* What you need to do
Reproduce all of the data word for word.

[Recorded data]

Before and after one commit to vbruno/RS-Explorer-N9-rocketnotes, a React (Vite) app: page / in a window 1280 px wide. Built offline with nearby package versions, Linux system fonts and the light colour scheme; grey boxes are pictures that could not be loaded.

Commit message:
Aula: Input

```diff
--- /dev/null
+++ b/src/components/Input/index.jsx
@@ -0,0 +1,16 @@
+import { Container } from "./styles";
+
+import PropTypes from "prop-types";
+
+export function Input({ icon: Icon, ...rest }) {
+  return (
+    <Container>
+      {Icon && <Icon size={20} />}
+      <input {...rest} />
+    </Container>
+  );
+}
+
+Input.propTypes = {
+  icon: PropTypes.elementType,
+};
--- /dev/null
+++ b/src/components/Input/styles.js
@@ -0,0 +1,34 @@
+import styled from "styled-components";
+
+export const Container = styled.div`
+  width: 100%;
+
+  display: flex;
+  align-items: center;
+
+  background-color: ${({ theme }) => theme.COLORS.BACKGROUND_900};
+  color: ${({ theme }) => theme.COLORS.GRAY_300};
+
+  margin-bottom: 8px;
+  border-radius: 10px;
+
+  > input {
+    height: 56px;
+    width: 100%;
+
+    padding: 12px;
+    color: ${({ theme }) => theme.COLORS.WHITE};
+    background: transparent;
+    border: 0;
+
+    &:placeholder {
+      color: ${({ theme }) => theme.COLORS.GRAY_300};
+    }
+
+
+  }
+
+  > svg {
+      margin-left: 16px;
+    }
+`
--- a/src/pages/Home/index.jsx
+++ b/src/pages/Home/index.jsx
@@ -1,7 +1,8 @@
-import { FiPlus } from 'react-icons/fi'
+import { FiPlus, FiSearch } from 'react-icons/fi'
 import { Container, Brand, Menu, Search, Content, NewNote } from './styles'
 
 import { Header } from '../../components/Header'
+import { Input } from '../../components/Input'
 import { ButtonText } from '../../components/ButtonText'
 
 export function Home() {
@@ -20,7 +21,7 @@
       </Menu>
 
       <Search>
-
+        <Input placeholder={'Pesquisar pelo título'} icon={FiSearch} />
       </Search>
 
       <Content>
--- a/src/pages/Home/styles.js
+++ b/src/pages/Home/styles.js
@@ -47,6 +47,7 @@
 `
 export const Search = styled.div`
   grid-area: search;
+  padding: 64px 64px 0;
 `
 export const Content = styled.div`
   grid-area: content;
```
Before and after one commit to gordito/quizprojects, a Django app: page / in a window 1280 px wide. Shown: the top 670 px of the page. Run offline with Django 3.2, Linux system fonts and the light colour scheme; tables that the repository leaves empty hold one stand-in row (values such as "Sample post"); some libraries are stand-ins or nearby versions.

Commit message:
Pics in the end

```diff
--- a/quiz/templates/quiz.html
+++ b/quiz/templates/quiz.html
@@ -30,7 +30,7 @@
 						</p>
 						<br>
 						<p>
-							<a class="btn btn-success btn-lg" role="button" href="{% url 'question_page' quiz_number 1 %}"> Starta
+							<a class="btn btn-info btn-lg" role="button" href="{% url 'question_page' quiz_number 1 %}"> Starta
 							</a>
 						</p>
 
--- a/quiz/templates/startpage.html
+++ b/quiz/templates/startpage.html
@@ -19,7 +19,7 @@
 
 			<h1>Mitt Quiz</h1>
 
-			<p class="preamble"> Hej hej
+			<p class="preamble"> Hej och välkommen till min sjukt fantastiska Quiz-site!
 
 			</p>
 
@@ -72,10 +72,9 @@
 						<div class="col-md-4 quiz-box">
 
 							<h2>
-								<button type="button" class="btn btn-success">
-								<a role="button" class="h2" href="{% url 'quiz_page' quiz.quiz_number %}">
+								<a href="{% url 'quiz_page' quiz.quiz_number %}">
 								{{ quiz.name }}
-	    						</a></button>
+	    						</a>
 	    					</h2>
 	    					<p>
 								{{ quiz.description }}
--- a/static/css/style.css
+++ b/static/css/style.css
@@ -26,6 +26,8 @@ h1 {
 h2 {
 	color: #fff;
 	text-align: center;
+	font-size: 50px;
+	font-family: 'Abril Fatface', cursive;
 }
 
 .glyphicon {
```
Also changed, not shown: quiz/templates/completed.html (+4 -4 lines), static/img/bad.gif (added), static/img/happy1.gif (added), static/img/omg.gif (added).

* Answer for this exercise
Before and after one commit to vbruno/RS-Explorer-N9-rocketnotes, a React (Vite) app: page / in a window 1280 px wide. Built offline with nearby package versions, Linux system fonts and the light colour scheme; grey boxes are pictures that could not be loaded.

Commit message:
Aula: Input

```diff
--- /dev/null
+++ b/src/components/Input/index.jsx
@@ -0,0 +1,16 @@
+import { Container } from "./styles";
+
+import PropTypes from "prop-types";
+
+export function Input({ icon: Icon, ...rest }) {
+  return (
+    <Container>
+      {Icon && <Icon size={20} />}
+      <input {...rest} />
+    </Container>
+  );
+}
+
+Input.propTypes = {
+  icon: PropTypes.elementType,
+};
--- /dev/null
+++ b/src/components/Input/styles.js
@@ -0,0 +1,34 @@
+import styled from "styled-components";
+
+export const Container = styled.div`
+  width: 100%;
+
+  display: flex;
+  align-items: center;
+
+  background-color: ${({ theme }) => theme.COLORS.BACKGROUND_900};
+  color: ${({ theme }) => theme.COLORS.GRAY_300};
+
+  margin-bottom: 8px;
+  border-radius: 10px;
+
+  > input {
+    height: 56px;
+    width: 100%;
+
+    padding: 12px;
+    color: ${({ theme }) => theme.COLORS.WHITE};
+    background: transparent;
+    border: 0;
+
+    &:placeholder {
+      color: ${({ theme }) => theme.COLORS.GRAY_300};
+    }
+
+
+  }
+
+  > svg {
+      margin-left: 16px;
+    }
+`
--- a/src/pages/Home/index.jsx
+++ b/src/pages/Home/index.jsx
@@ -1,7 +1,8 @@
-import { FiPlus } from 'react-icons/fi'
+import { FiPlus, FiSearch } from 'react-icons/fi'
 import { Container, Brand, Menu, Search, Content, NewNote } from './styles'
 
 import { Header } from '../../components/Header'
+import { Input } from '../../components/Input'
 import { ButtonText } from '../../components/ButtonText'
 
 export function Home() {
@@ -20,7 +21,7 @@
       </Menu>
 
       <Search>
-
+        <Input placeholder={'Pesquisar pelo título'} icon={FiSearch} />
       </Search>
 
       <Content>
--- a/src/pages/Home/styles.js
+++ b/src/pages/Home/styles.js
@@ -47,6 +47,7 @@
 `
 export const Search = styled.div`
   grid-area: search;
+  padding: 64px 64px 0;
 `
 export const Content = styled.div`
   grid-area: content;
```
Before and after one commit to gordito/quizprojects, a Django app: page / in a window 1280 px wide. Shown: the top 670 px of the page. Run offline with Django 3.2, Linux system fonts and the light colour scheme; tables that the repository leaves empty hold one stand-in row (values such as "Sample post"); some libraries are stand-ins or nearby versions.

Commit message:
Pics in the end

```diff
--- a/quiz/templates/quiz.html
+++ b/quiz/templates/quiz.html
@@ -30,7 +30,7 @@
 						</p>
 						<br>
 						<p>
-							<a class="btn btn-success btn-lg" role="button" href="{% url 'question_page' quiz_number 1 %}"> Starta
+							<a class="btn btn-info btn-lg" role="button" href="{% url 'question_page' quiz_number 1 %}"> Starta
 							</a>
 						</p>
 
--- a/quiz/templates/startpage.html
+++ b/quiz/templates/startpage.html
@@ -19,7 +19,7 @@
 
 			<h1>Mitt Quiz</h1>
 
-			<p class="preamble"> Hej hej
+			<p class="preamble"> Hej och välkommen till min sjukt fantastiska Quiz-site!
 
 			</p>
 
@@ -72,10 +72,9 @@
 						<div class="col-md-4 quiz-box">
 
 							<h2>
-								<button type="button" class="btn btn-success">
-								<a role="button" class="h2" href="{% url 'quiz_page' quiz.quiz_number %}">
+								<a href="{% url 'quiz_page' quiz.quiz_number %}">
 								{{ quiz.name }}
-	    						</a></button>
+	    						</a>
 	    					</h2>
 	    					<p>
 								{{ quiz.description }}
--- a/static/css/style.css
+++ b/static/css/style.css
@@ -26,6 +26,8 @@ h1 {
 h2 {
 	color: #fff;
 	text-align: center;
+	font-size: 50px;
+	font-family: 'Abril Fatface', cursive;
 }
 
 .glyphicon {
```
Also changed, not shown: quiz/templates/completed.html (+4 -4 lines), static/img/bad.gif (added), static/img/happy1.gif (added), static/img/omg.gif (added).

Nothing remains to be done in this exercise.